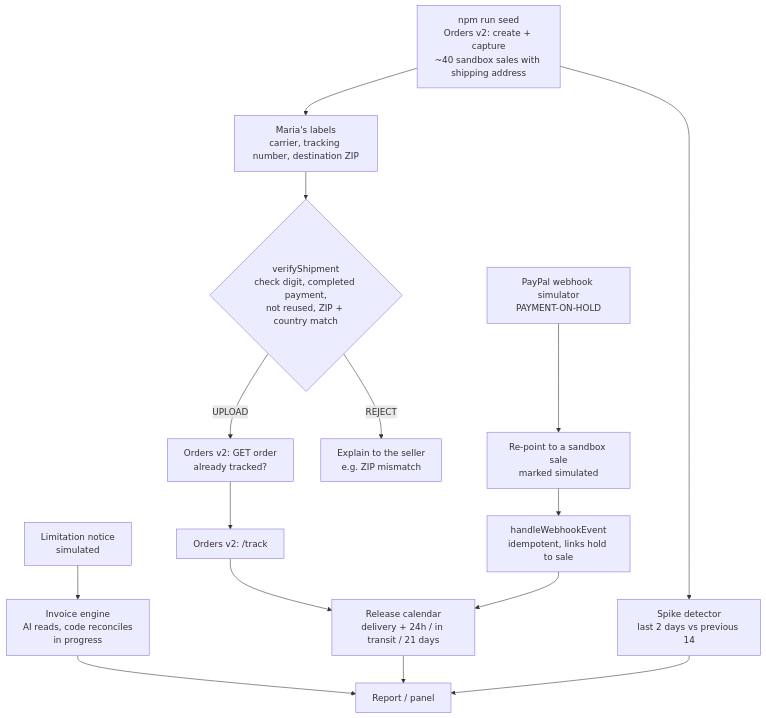
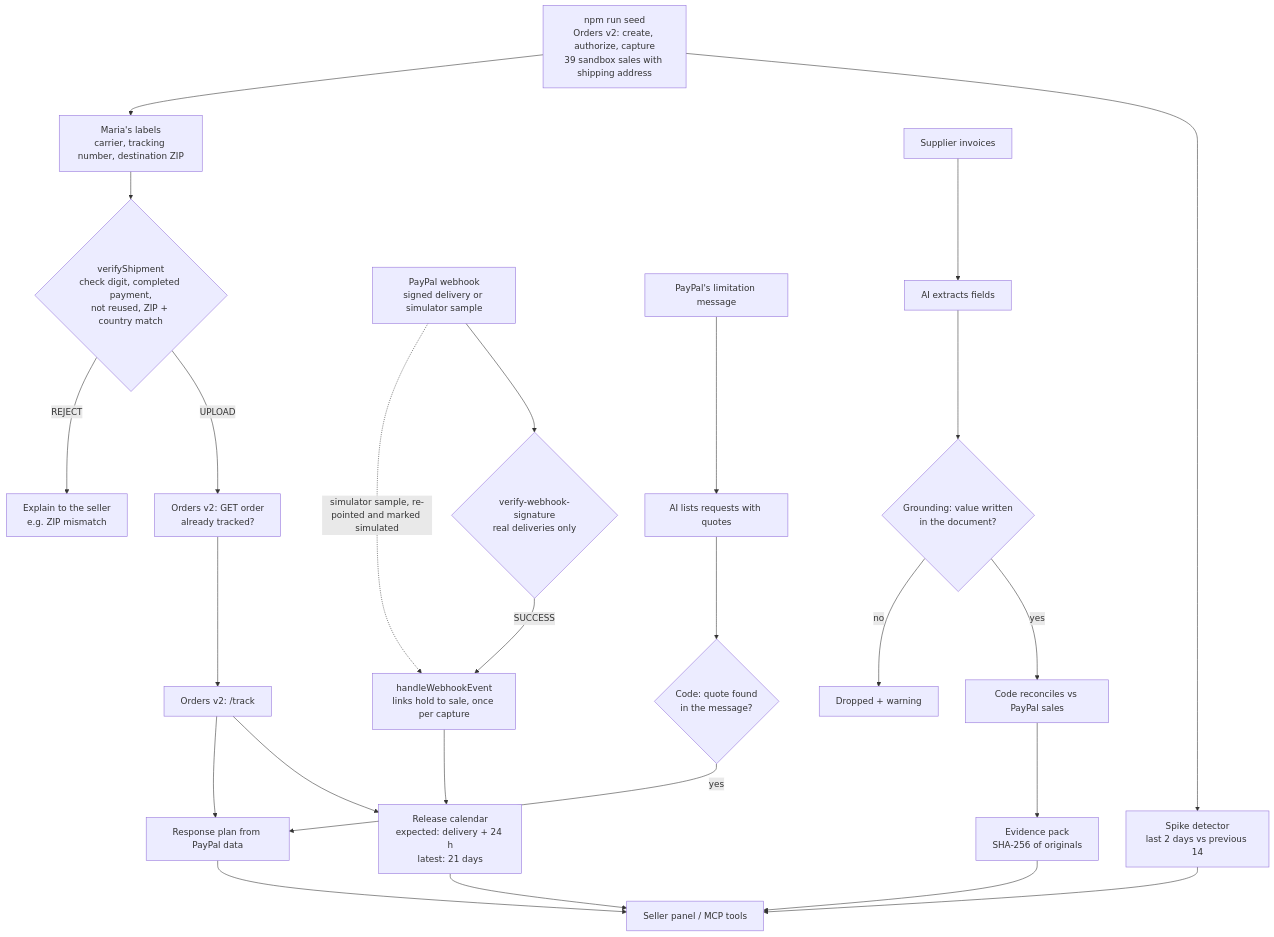
One commit to rosvjames/spikeready changed the diagram in docs/architecture.md. Above: the diagram before and after it, drawn with Mermaid. The commit also changed other lines of this file and 41 other files, not shown here.

````diff
--- a/docs/architecture.md
+++ b/docs/architecture.md
@@ -31,16 +32,23 @@
 ```mermaid
 flowchart TD
-  A[npm run seed<br/>Orders v2: create + capture<br/>~40 sandbox sales with shipping address] --> B[Spike detector<br/>last 2 days vs previous 14]
+  A[npm run seed<br/>Orders v2: create, authorize, capture<br/>39 sandbox sales with shipping address] --> B[Spike detector<br/>last 2 days vs previous 14]
   A --> C[Maria's labels<br/>carrier, tracking number, destination ZIP]
   C --> D{verifyShipment<br/>check digit, completed payment,<br/>not reused, ZIP + country match}
   D -- UPLOAD --> E[Orders v2: GET order<br/>already tracked?] --> F[Orders v2: /track]
   D -- REJECT --> G[Explain to the seller<br/>e.g. ZIP mismatch]
-  H[PayPal webhook simulator<br/>PAYMENT-ON-HOLD] --> I[Re-point to a sandbox sale<br/>marked simulated]
-  I --> J[handleWebhookEvent<br/>idempotent, links hold to sale]
-  J --> K[Release calendar<br/>delivery + 24h / in transit / 21 days]
+  H[PayPal webhook<br/>signed delivery or simulator sample] --> V{verify-webhook-signature<br/>real deliveries only}
+  V -- SUCCESS --> J[handleWebhookEvent<br/>links hold to sale, once per capture]
+  H -. simulator sample, re-pointed and marked simulated .-> J
+  J --> K[Release calendar<br/>expected: delivery + 24 h<br/>latest: 21 days]
   F --> K
-  B --> L[Report / panel]
+  N[PayPal's limitation message] --> O[AI lists requests with quotes] --> P{Code: quote found<br/>in the message?}
+  P -- yes --> Q[Response plan from PayPal data]
+  R[Supplier invoices] --> S[AI extracts fields] --> T{Grounding: value written<br/>in the document?}
+  T -- yes --> U[Code reconciles vs PayPal sales] --> W[Evidence pack<br/>SHA-256 of originals]
+  T -- no --> X[Dropped + warning]
+  B --> L[Seller panel / MCP tools]
   K --> L
-  M[Limitation notice<br/>simulated] --> N[Invoice engine<br/>AI reads, code reconciles<br/>in progress]
-  N --> L
+  Q --> L
+  W --> L
+  F --> Q
 ```
````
○ ○ ○ ○ ○ ○ ○
> What you will do: Find the line with "D -- UPLOAD" in the entries above. Retype it and each line after it, exactly, through the line with "simulated .-> J", and stop there.

> Answer for the task:
   D -- UPLOAD --> E[Orders v2: GET order<br/>already tracked?] --> F[Orders v2: /track]
   D -- REJECT --> G[Explain to the seller<br/>e.g. ZIP mismatch]
-  H[PayPal webhook simulator<br/>PAYMENT-ON-HOLD] --> I[Re-point to a sandbox sale<br/>marked simulated]
-  I --> J[handleWebhookEvent<br/>idempotent, links hold to sale]
-  J --> K[Release calendar<br/>delivery + 24h / in transit / 21 days]
+  H[PayPal webhook<br/>signed delivery or simulator sample] --> V{verify-webhook-signature<br/>real deliveries only}
+  V -- SUCCESS --> J[handleWebhookEvent<br/>links hold to sale, once per capture]
+  H -. simulator sample, re-pointed and marked simulated .-> J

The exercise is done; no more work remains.